adams.co.tt

Don't use Java primitives

3rd July 2009

Java syntax evolved from C’s and as a result has the primitives:

byte short int long float double boolean char

These primitives can be considered to be the building blocks for all other value objects within Java and allow users to hold data as fields and variables. However, I would argue that they are not useful and a good rule of thumb is to not use them at all. Instead Java provides the classes:

Byte Short Integer Long Float Double Boolean Character

These are classes for fully fledged, immutable, value objects which can be used in much the same way as the basic primitives, but offer the following advantages:

1. They can be used in generics. This is possible:

new ArrayList<Integer>();

But this is not:

new ArrayList<int>();

2. They can still be passed into library functions that demand primitives. Auto boxing means that a method signature with int can still be called with an Integer objects transparently.
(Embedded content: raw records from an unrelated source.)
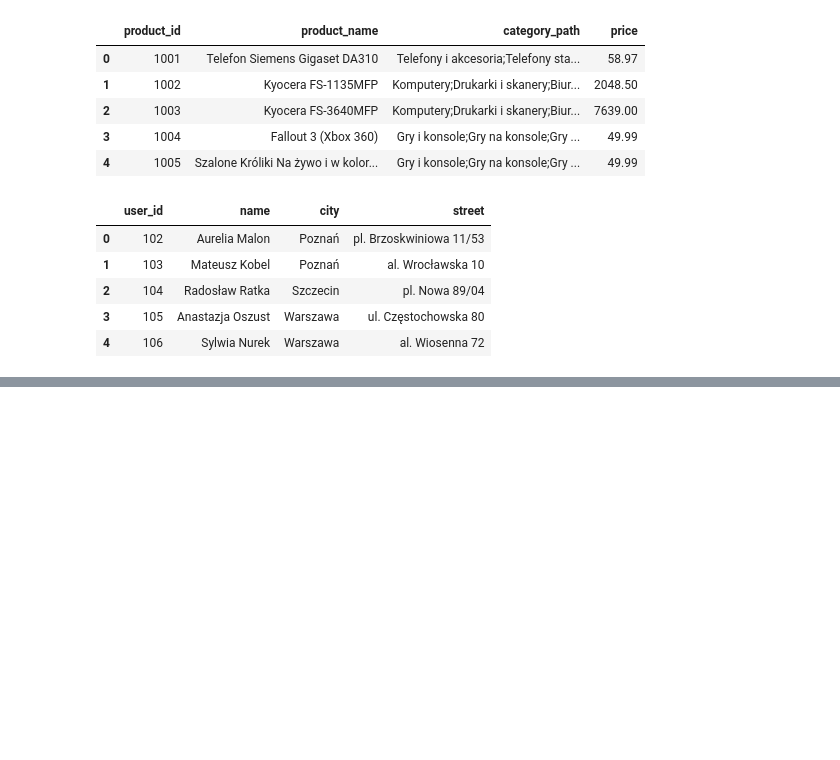
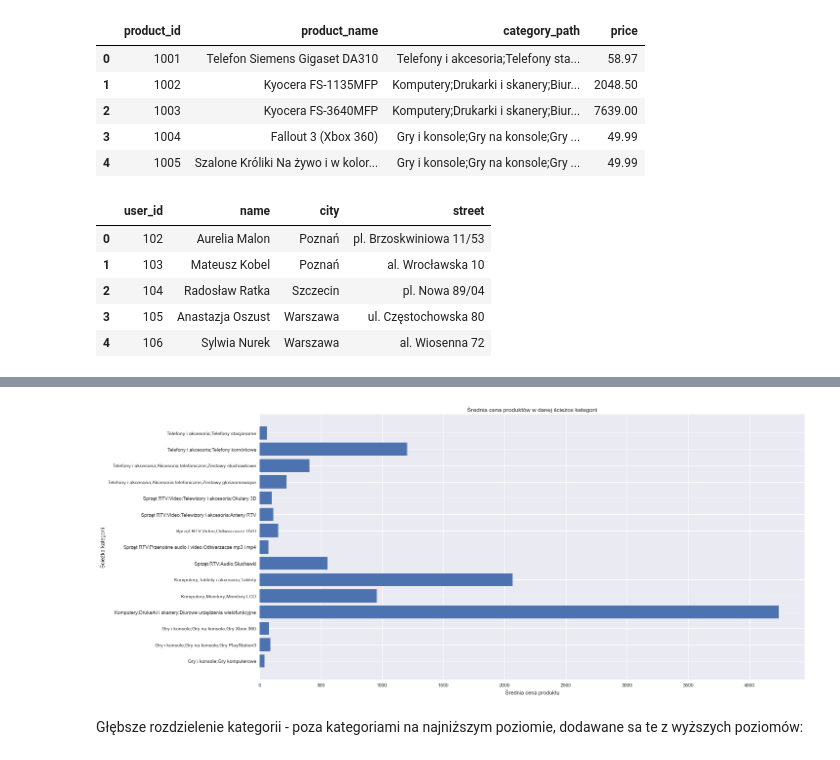
Before and after one commit to lukasz-staniszewski/purchase-in-session-analysis, a Jupyter notebook: notebooks/Explore_data.ipynb, the cells around one changed output, grey strips where cells are left out. Saved outputs shown, nothing was run; the diff lists cells and outputs as text; code cells hidden in the pictures; blank space fills up the shorter version.

```diff
--- a/notebooks/Explore_data.ipynb
+++ b/notebooks/Explore_data.ipynb
@@ -78,0 +164,3 @@ QgridWidget(grid_options={'fullWidthRows': True, 'syncColumnCellResize': True, '
+# %%
+df_categories_means = df_products.groupby('category_path')['price'].mean()
+df_categories_means
@@ -78,0 +185,11 @@ QgridWidget(grid_options={'fullWidthRows': True, 'syncColumnCellResize': True, '
+# %%
+plt.figure(figsize=(20, 10))
+plt.barh(df_products['category_path'].value_counts().keys().sort_values(), df_categories_means)
+plt.title('Średnia cena produktów w danej ścieżce kategorii')
+plt.xlabel('Średnia cena produktu')
+plt.ylabel('Ścieżka kategorii')
+plt.show()
+# %% [output]
+[figure, added]
+# %% [markdown]
+Głębsze rozdzielenie kategorii - poza kategoriami na najniższym poziomie, dodawane sa te z wyższych poziomów:
```
Also changed, not shown: parts of 166 cells of this notebook.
Likewise, a function returning an int can be assigned to an Integer.

3. They offer all the expected methods for use in debugging and collection handling, such as toString, equals and hashcode.

4. They can be null. While there is a lot of discussion as to whether applications should be passing null around, it is still sensible to ask the question what should be returned from a method such as getIdIfPresent if there is no ID. With primitives, you’d be forced to return a value that represented a nonexistent result, such as -1. WIth real objects, you have the option of returning null.

5. Primitives in java are passed by value, whereas objects in java are passed by reference. This may not have a huge impact on how you would handle Integer vs int, however. This is because the objects that represent the primitive types are immutable, and therefore you cannot change the value of any of the parameters passed. Despite this, I would recommend using objects over primitives, simply because it means you don’t have two kinds of behaviour represented in your code.

tags: java, post
blog comments powered by Disqus